If you’re planning a wedding and are deeply concerned that as the bride, you will not be the center of attention as you down the aisle, you may want to consider adding a performance element to the whole undertaking. Why have every eye in the room on you when you can have every ear on you, too? Arianna Pflederer faced that exact conundrum at her wedding last year, and the video of her singing Carrie Underwood’s “Look At Me” to her groom at the altar has blown up overnight. Yikes. She couldn’t have a picked a song with literally any other name?

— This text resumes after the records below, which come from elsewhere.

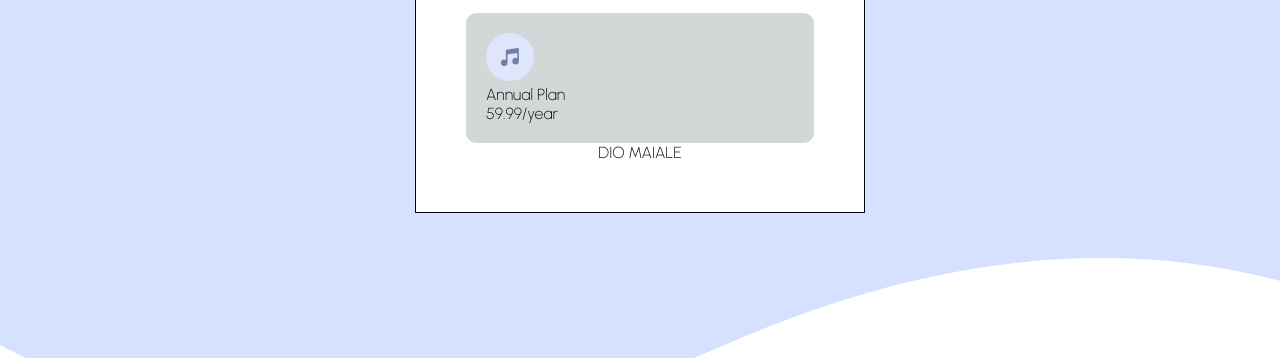
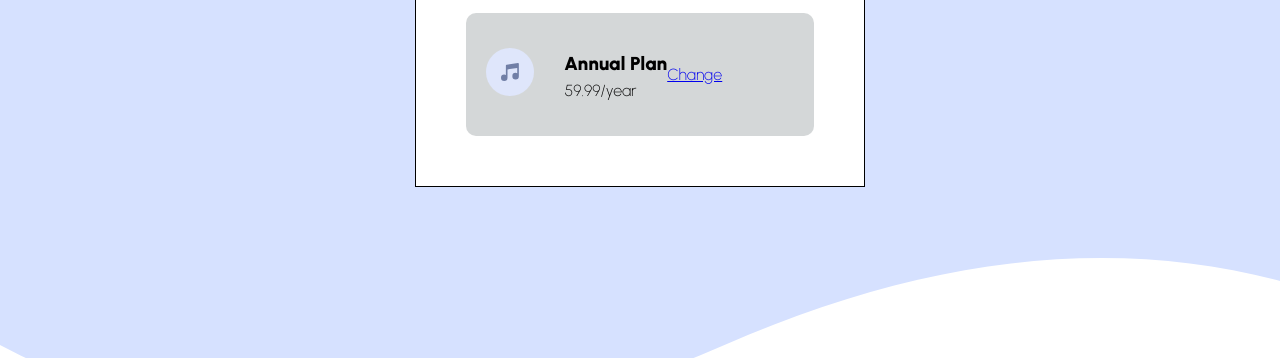
Before and after one commit to alemari7284/FEM-summary, a plain HTML site: page index.html in a window 1280 px wide. Shown: the part 442-800 px from the top of the page. Drawn offline with Linux system fonts and the light colour scheme.

Commit message:
something

```diff
--- a/index.html
+++ b/index.html
@@ -29,11 +29,13 @@
 
           <div class="details">
             <a href="#"><img src="./images/icon-music.svg" alt="music"></a>
-            <div>Annual Plan</div>
-            <div>59.99/year</div>
+            <div class="content2">
+              <h3>Annual Plan</h3>
+              <p>59.99/year</p>
+            </div>
+            <div><a href="#">Change</a></div>
           </div>
             <div class="footerSection">
-              DIO MAIALE
             </div>
         </div>
     </div>
--- a/styles.css
+++ b/styles.css
@@ -45,7 +45,12 @@ body {
     border-radius: 10px;
     padding: 20px;
     display: flex;
-    flex-direction: column;
-    justify-content: space-between;
-    align-items: flex-start;
+    flex-direction: row;
+    justify-content: flex-start;
+    align-items: center;
 }
+
+.content2 h3 {
+    margin-left: 30px;
+    margin-bottom: -10px;
+}
```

Following what was apparently a family tradition, Pflederer stood at the beginning of the aisle, sang the song in its entirety, made everyone cry, and then got married. While some wrong people are heralding this as an amazing dedication of love, it’s making the faces of rational people sting with discomfort. Sure, call me a spinster, a crone, bitter, or my personal favorite, in need of getting laid, but I just can’t get behind this type of thing. Yes, it’s their wedding and inexplicably they didn’t invite me to it, but what does this say about weddings nowadays?
Weddings suck. Best case scenario, the couple goes out of their way to defray the massive cost of attending and throw one hell of an amazing party and you get to happily celebrate two people in love. But are we really at the point where being the center of attention in that capacity isn’t enough? When did it start being okay to have song and dance numbers (I fault that “Dance Forever” down the aisle video as the instigator of this trend)?
Okay. It’s your wedding–do what you want. To be fair, she has an excellent voice and is a talented performer. But can we for a second try to think analytically about why everyone is flipping out about this? Why are we encouraging this behavior? Weddings are about couples getting married, making commitments, and celebrating with their community–I don’t understand why the goal has become MOAR ATTENTION NOW. It’s great to see a confident woman owning her talent with poise, but there’s a difference between speaking up and demanding that the world listen and beating a dead horse.
Photo: Youtube // [h/t Huffington Post]